▶ What the task requires
Determine how many lines below include the string "subgraph". Reply with the number only.

[Excerpts from a dataset]
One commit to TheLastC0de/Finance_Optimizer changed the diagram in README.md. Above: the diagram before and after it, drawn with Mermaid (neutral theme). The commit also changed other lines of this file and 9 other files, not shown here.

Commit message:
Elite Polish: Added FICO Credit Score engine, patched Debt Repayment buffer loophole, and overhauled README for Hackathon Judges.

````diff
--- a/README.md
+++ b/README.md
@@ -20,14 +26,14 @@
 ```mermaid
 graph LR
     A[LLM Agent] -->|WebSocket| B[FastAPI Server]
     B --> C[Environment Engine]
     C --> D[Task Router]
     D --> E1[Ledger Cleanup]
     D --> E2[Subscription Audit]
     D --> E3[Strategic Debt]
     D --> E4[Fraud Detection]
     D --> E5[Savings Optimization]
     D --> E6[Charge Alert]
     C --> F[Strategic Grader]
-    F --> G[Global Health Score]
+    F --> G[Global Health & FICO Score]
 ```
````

...

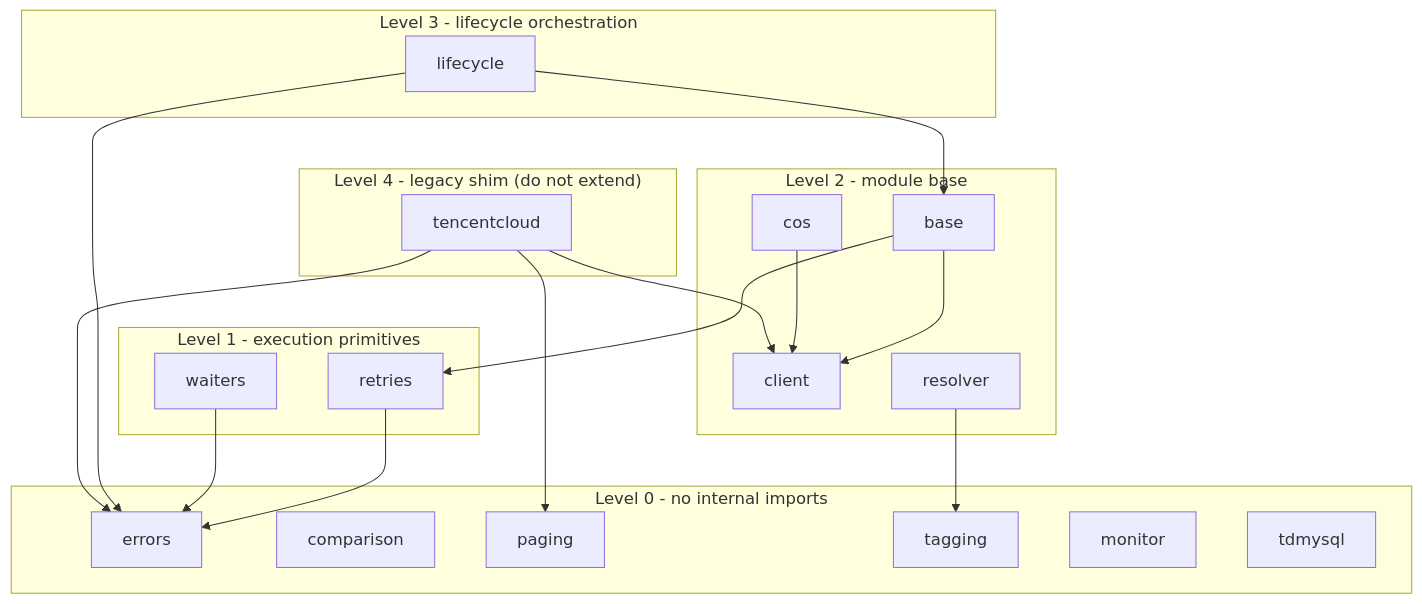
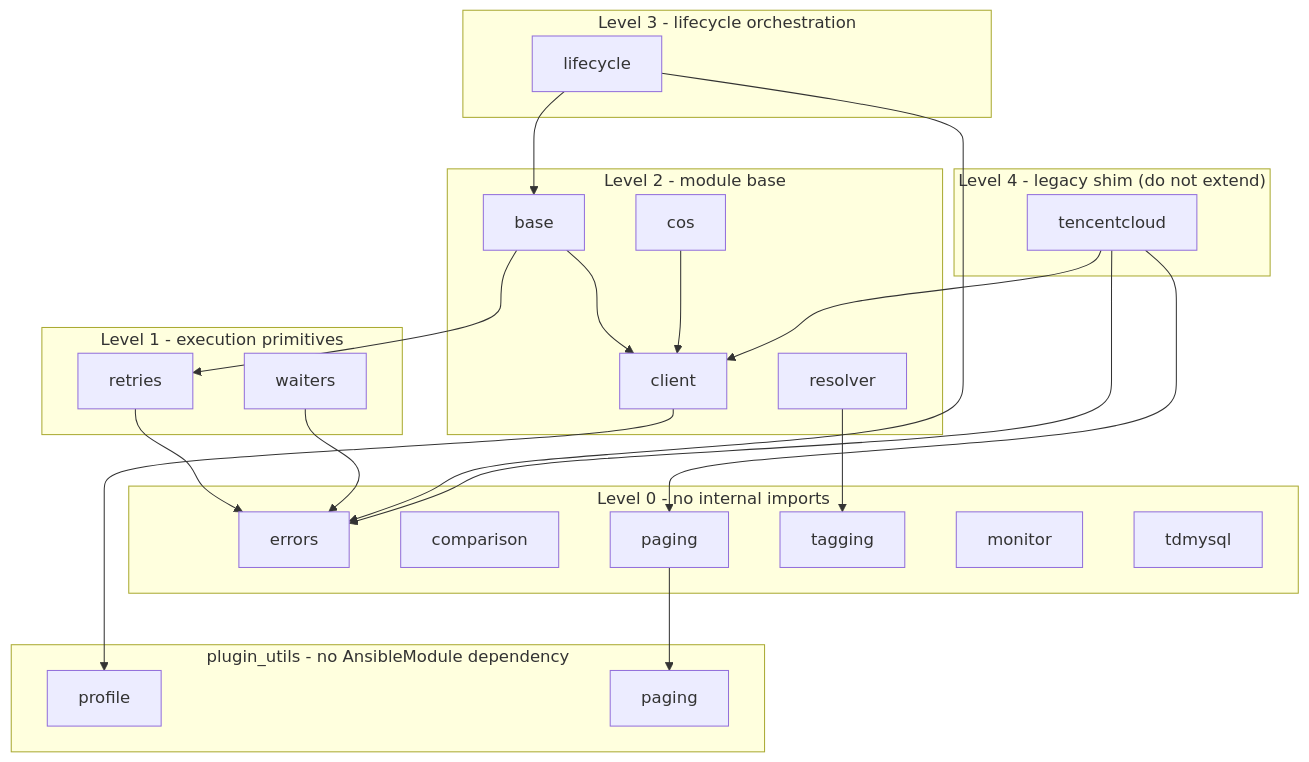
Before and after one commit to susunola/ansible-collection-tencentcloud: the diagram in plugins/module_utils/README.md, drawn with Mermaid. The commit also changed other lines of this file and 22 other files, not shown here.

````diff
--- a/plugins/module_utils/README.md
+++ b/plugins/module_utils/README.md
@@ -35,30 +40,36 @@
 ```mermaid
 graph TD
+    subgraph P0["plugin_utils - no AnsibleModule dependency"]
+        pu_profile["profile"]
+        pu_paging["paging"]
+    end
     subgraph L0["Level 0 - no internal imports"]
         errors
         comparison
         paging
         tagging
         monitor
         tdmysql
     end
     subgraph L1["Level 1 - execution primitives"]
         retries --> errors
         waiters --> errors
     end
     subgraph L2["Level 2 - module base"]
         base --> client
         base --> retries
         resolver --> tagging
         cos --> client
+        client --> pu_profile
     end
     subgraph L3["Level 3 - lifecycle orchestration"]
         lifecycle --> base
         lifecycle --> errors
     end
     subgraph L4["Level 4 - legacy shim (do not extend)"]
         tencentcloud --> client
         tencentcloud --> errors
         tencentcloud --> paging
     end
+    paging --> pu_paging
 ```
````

--

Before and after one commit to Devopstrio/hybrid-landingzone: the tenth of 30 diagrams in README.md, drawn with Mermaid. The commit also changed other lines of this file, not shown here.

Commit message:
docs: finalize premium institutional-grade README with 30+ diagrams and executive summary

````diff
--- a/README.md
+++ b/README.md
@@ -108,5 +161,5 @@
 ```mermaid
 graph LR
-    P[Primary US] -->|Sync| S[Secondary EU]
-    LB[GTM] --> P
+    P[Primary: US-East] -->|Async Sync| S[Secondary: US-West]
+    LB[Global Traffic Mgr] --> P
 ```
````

▶ Response to this exercise
6